Citation: Drago F, Lombardi M, Prada I, Gabrielli M, Joshi P, Cojoc D, Franck J, Fournier I, Vizioli J and Verderio C (2017) ATP Modifies the Proteome of Extracellular Vesicles Released by Microglia and Influences Their Action on Astrocytes. Front. Pharmacol. 8:910. doi: 10.3389/fphar.2017.00910
Received: 01 October 2017; Accepted: 29 November 2017;
Published: 13 December 2017.
Edited by:Francisco Ciruela, University of Barcelona, Spain
Reviewed by:Amanda Sierra, Achucarro Basque Center for Neuroscience, Spain
Felipe A. Court, Universidad Mayor, Chile

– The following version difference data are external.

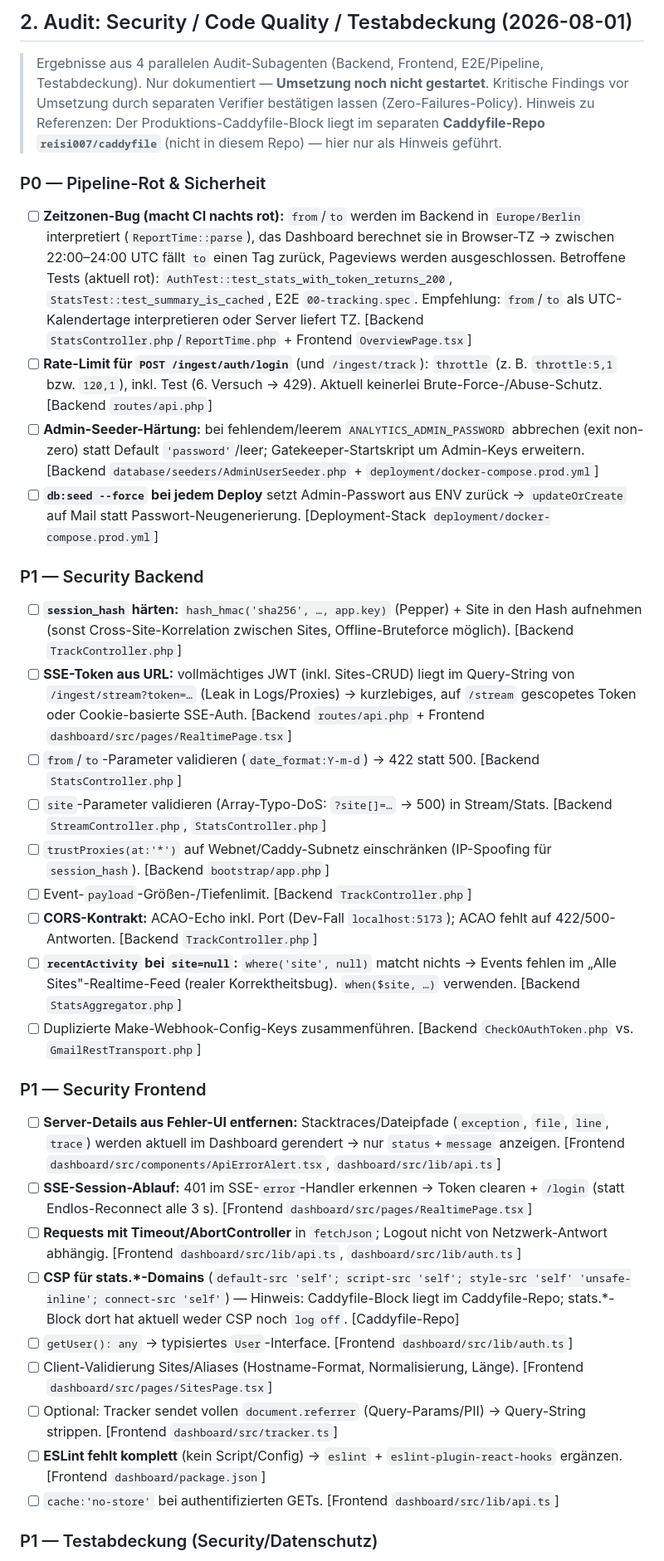
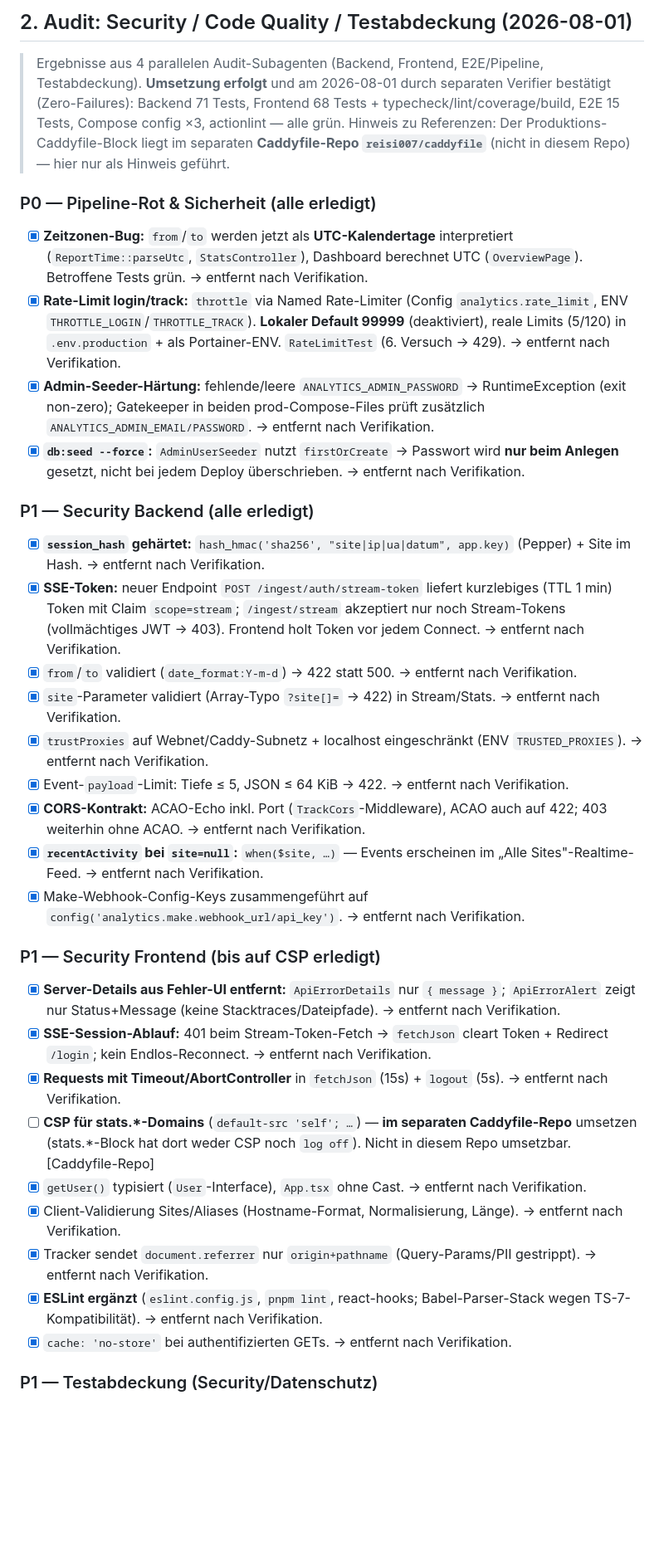
Before and after one commit to reisi007/analytics, a Markdown page: Agents.todo.md, the part around one of its changes. Shown at 83% size. Drawn GitHub-style; blank space fills up the shorter version.

```diff
--- a/Agents.todo.md
+++ b/Agents.todo.md
@@ -53,35 +53,35 @@
 
 ## 2. Audit: Security / Code Quality / Testabdeckung (2026-08-01)
 > Ergebnisse aus 4 parallelen Audit-Subagenten (Backend, Frontend, E2E/Pipeline, Testabdeckung).
-> Nur dokumentiert — **Umsetzung noch nicht gestartet**. Kritische Findings vor Umsetzung durch separaten Verifier bestätigen lassen (Zero-Failures-Policy).
+> **Umsetzung erfolgt** und am 2026-08-01 durch separaten Verifier bestätigt (Zero-Failures): Backend 71 Tests, Frontend 68 Tests + typecheck/lint/coverage/build, E2E 15 Tests, Compose config ×3, actionlint — alle grün.
 > Hinweis zu Referenzen: Der Produktions-Caddyfile-Block liegt im separaten **Caddyfile-Repo `reisi007/caddyfile`** (nicht in diesem Repo) — hier nur als Hinweis geführt.
 
-### P0 — Pipeline-Rot & Sicherheit
-- [ ] **Zeitzonen-Bug (macht CI nachts rot):** `from`/`to` werden im Backend in `Europe/Berlin` interpretiert (`ReportTime::parse`), das Dashboard berechnet sie in Browser-TZ → zwischen 22:00–24:00 UTC fällt `to` einen Tag zurück, Pageviews werden ausgeschlossen. Betroffene Tests (aktuell rot): `AuthTest::test_stats_with_token_returns_200`, `StatsTest::test_summary_is_cached`, E2E `00-tracking.spec`. Empfehlung: `from`/`to` als UTC-Kalendertage interpretieren oder Server liefert TZ. [Backend `StatsController.php`/`ReportTime.php` + Frontend `OverviewPage.tsx`]
-- [ ] **Rate-Limit für `POST /ingest/auth/login`** (und `/ingest/track`): `throttle` (z. B. `throttle:5,1` bzw. `120,1`), inkl. Test (6. Versuch → 429). Aktuell keinerlei Brute-Force-/Abuse-Schutz. [Backend `routes/api.php`]
-- [ ] **Admin-Seeder-Härtung:** bei fehlendem/leerem `ANALYTICS_ADMIN_PASSWORD` abbrechen (exit non-zero) statt Default `'password'`/leer; Gatekeeper-Startskript um Admin-Keys erweitern. [Backend `database/seeders/AdminUserSeeder.php` + `deployment/docker-compose.prod.yml`]
-- [ ] **`db:seed --force` bei jedem Deploy** setzt Admin-Passwort aus ENV zurück → `updateOrCreate` auf Mail statt Passwort-Neugenerierung. [Deployment-Stack `deployment/docker-compose.prod.yml`]
+### P0 — Pipeline-Rot & Sicherheit (alle erledigt)
+- [x] **Zeitzonen-Bug:** `from`/`to` werden jetzt als **UTC-Kalendertage** interpretiert (`ReportTime::parseUtc`, `StatsController`), Dashboard berechnet UTC (`OverviewPage`). Betroffene Tests grün. → entfernt nach Verifikation.
+- [x] **Rate-Limit login/track:** `throttle` via Named Rate-Limiter (Config `analytics.rate_limit`, ENV `THROTTLE_LOGIN`/`THROTTLE_TRACK`). **Lokaler Default 99999** (deaktiviert), reale Limits (5/120) in `.env.production` + als Portainer-ENV. `RateLimitTest` (6. Versuch → 429). → entfernt nach Verifikation.
+- [x] **Admin-Seeder-Härtung:** fehlende/leere `ANALYTICS_ADMIN_PASSWORD` → RuntimeException (exit non-zero); Gatekeeper in beiden prod-Compose-Files prüft zusätzlich `ANALYTICS_ADMIN_EMAIL/PASSWORD`. → entfernt nach Verifikation.
+- [x] **`db:seed --force`:** `AdminUserSeeder` nutzt `firstOrCreate` → Passwort wird **nur beim Anlegen** gesetzt, nicht bei jedem Deploy überschrieben. → entfernt nach Verifikation.
 
-### P1 — Security Backend
-- [ ] **`session_hash` härten:** `hash_hmac('sha256', …, app.key)` (Pepper) + Site in den Hash aufnehmen (sonst Cross-Site-Korrelation zwischen Sites, Offline-Bruteforce möglich). [Backend `TrackController.php`]
-- [ ] **SSE-Token aus URL:** vollmächtiges JWT (inkl. Sites-CRUD) liegt im Query-String von `/ingest/stream?token=…` (Leak in Logs/Proxies) → kurzlebiges, auf `/stream` gescopetes Token oder Cookie-basierte SSE-Auth. [Backend `routes/api.php` + Frontend `dashboard/src/pages/RealtimePage.tsx`]
-- [ ] `from`/`to`-Parameter validieren (`date_format:Y-m-d`) → 422 statt 500. [Backend `StatsController.php`]
-- [ ] `site`-Parameter validieren (Array-Typo-DoS: `?site[]=…` → 500) in Stream/Stats. [Backend `StreamController.php`, `StatsController.php`]
-- [ ] `trustProxies(at:'*')` auf Webnet/Caddy-Subnetz einschränken (IP-Spoofing für `session_hash`). [Backend `bootstrap/app.php`]
-- [ ] Event-`payload`-Größen-/Tiefenlimit. [Backend `TrackController.php`]
-- [ ] **CORS-Kontrakt:** ACAO-Echo inkl. Port (Dev-Fall `localhost:5173`); ACAO fehlt auf 422/500-Antworten. [Backend `TrackController.php`]
-- [ ] **`recentActivity` bei `site=null`:** `where('site', null)` matcht nichts → Events fehlen im „Alle Sites"-Realtime-Feed (realer Korrektheitsbug). `when($site, …)` verwenden. [Backend `StatsAggregator.php`]
-- [ ] Duplizierte Make-Webhook-Config-Keys zusammenführen. [Backend `CheckOAuthToken.php` vs. `GmailRestTransport.php`]
+### P1 — Security Backend (alle erledigt)
+- [x] **`session_hash` gehärtet:** `hash_hmac('sha256', "site|ip|ua|datum", app.key)` (Pepper) + Site im Hash. → entfernt nach Verifikation.
+- [x] **SSE-Token:** neuer Endpoint `POST /ingest/auth/stream-token` liefert kurzlebiges (TTL 1 min) Token mit Claim `scope=stream`; `/ingest/stream` akzeptiert nur noch Stream-Tokens (vollmächtiges JWT → 403). Frontend holt Token vor jedem Connect. → entfernt nach Verifikation.
+- [x] `from`/`to` validiert (`date_format:Y-m-d`) → 422 statt 500. → entfernt nach Verifikation.
+- [x] `site`-Parameter validiert (Array-Typo `?site[]=` → 422) in Stream/Stats. → entfernt nach Verifikation.
+- [x] `trustProxies` auf Webnet/Caddy-Subnetz + localhost eingeschränkt (ENV `TRUSTED_PROXIES`). → entfernt nach Verifikation.
+- [x] Event-`payload`-Limit: Tiefe ≤ 5, JSON ≤ 64 KiB → 422. → entfernt nach Verifikation.
+- [x] **CORS-Kontrakt:** ACAO-Echo inkl. Port (`TrackCors`-Middleware), ACAO auch auf 422; 403 weiterhin ohne ACAO. → entfernt nach Verifikation.
+- [x] **`recentActivity` bei `site=null`:** `when($site, …)` — Events erscheinen im „Alle Sites"-Realtime-Feed. → entfernt nach Verifikation.
+- [x] Make-Webhook-Config-Keys zusammengeführt auf `config('analytics.make.webhook_url/api_key')`. → entfernt nach Verifikation.
 
-### P1 — Security Frontend
-- [ ] **Server-Details aus Fehler-UI entfernen:** Stacktraces/Dateipfade (`exception`, `file`, `line`, `trace`) werden aktuell im Dashboard gerendert → nur `status`+`message` anzeigen. [Frontend `dashboard/src/components/ApiErrorAlert.tsx`, `dashboard/src/lib/api.ts`]
-- [ ] **SSE-Session-Ablauf:** 401 im SSE-`error`-Handler erkennen → Token clearen + `/login` (statt Endlos-Reconnect alle 3 s). [Frontend `dashboard/src/pages/RealtimePage.tsx`]
-- [ ] **Requests mit Timeout/AbortController** in `fetchJson`; Logout nicht von Netzwerk-Antwort abhängig. [Frontend `dashboard/src/lib/api.ts`, `dashboard/src/lib/auth.ts`]
-- [ ] **CSP für stats.\*-Domains** (`default-src 'self'; script-src 'self'; style-src 'self' 'unsafe-inline'; connect-src 'self'`) — Hinweis: Caddyfile-Block liegt im Caddyfile-Repo; stats.*-Block dort hat aktuell weder CSP noch `log off`. [Caddyfile-Repo]
-- [ ] `getUser(): any` → typisiertes `User`-Interface. [Frontend `dashboard/src/lib/auth.ts`]
-- [ ] Client-Validierung Sites/Aliases (Hostname-Format, Normalisierung, Länge). [Frontend `dashboard/src/pages/SitesPage.tsx`]
-- [ ] Optional: Tracker sendet vollen `document.referrer` (Query-Params/PII) → Query-String strippen. [Frontend `dashboard/src/tracker.ts`]
-- [ ] **ESLint fehlt komplett** (kein Script/Config) → `eslint` + `eslint-plugin-react-hooks` ergänzen. [Frontend `dashboard/package.json`]
-- [ ] `cache:'no-store'` bei authentifizierten GETs. [Frontend `dashboard/src/lib/api.ts`]
+### P1 — Security Frontend (bis auf CSP erledigt)
+- [x] **Server-Details aus Fehler-UI entfernt:** `ApiErrorDetails` nur `{ message }`; `ApiErrorAlert` zeigt nur Status+Message (keine Stacktraces/Dateipfade). → entfernt nach Verifikation.
+- [x] **SSE-Session-Ablauf:** 401 beim Stream-Token-Fetch → `fetchJson` cleart Token + Redirect `/login`; kein Endlos-Reconnect. → entfernt nach Verifikation.
+- [x] **Requests mit Timeout/AbortController** in `fetchJson` (15s) + `logout` (5s). → entfernt nach Verifikation.
+- [ ] **CSP für stats.\*-Domains** (`default-src 'self'; …`) — **im separaten Caddyfile-Repo** umsetzen (stats.*-Block hat dort weder CSP noch `log off`). Nicht in diesem Repo umsetzbar. [Caddyfile-Repo]
+- [x] `getUser()` typisiert (`User`-Interface), `App.tsx` ohne Cast. → entfernt nach Verifikation.
+- [x] Client-Validierung Sites/Aliases (Hostname-Format, Normalisierung, Länge). → entfernt nach Verifikation.
+- [x] Tracker sendet `document.referrer` nur `origin+pathname` (Query-Params/PII gestrippt). → entfernt nach Verifikation.
+- [x] **ESLint ergänzt** (`eslint.config.js`, `pnpm lint`, react-hooks; Babel-Parser-Stack wegen TS-7-Kompatibilität). → entfernt nach Verifikation.
+- [x] `cache: 'no-store'` bei authentifizierten GETs. → entfernt nach Verifikation.
 
 ### P1 — Testabdeckung (Security/Datenschutz)
```
Also changed, not shown: other parts of Agents.todo.md (+39 -20 lines), Agents.md (+3 -0 lines), README.md (+22 -10 lines).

Copyright © 2017 Drago, Lombardi, Prada, Gabrielli, Joshi, Cojoc, Franck, Fournier, Vizioli and Verderio. This is an open-access article distributed under the terms of the Creative Commons Attribution License (CC BY). The use, distribution or reproduction in other forums is permitted, provided the original author(s) or licensor are credited and that the original publication in this journal is cited, in accordance with accepted academic practice. No use, distribution or reproduction is permitted which does not comply with these terms.
*Correspondence: Claudia Verderio, email@example.com
†These authors have contributed equally to this work.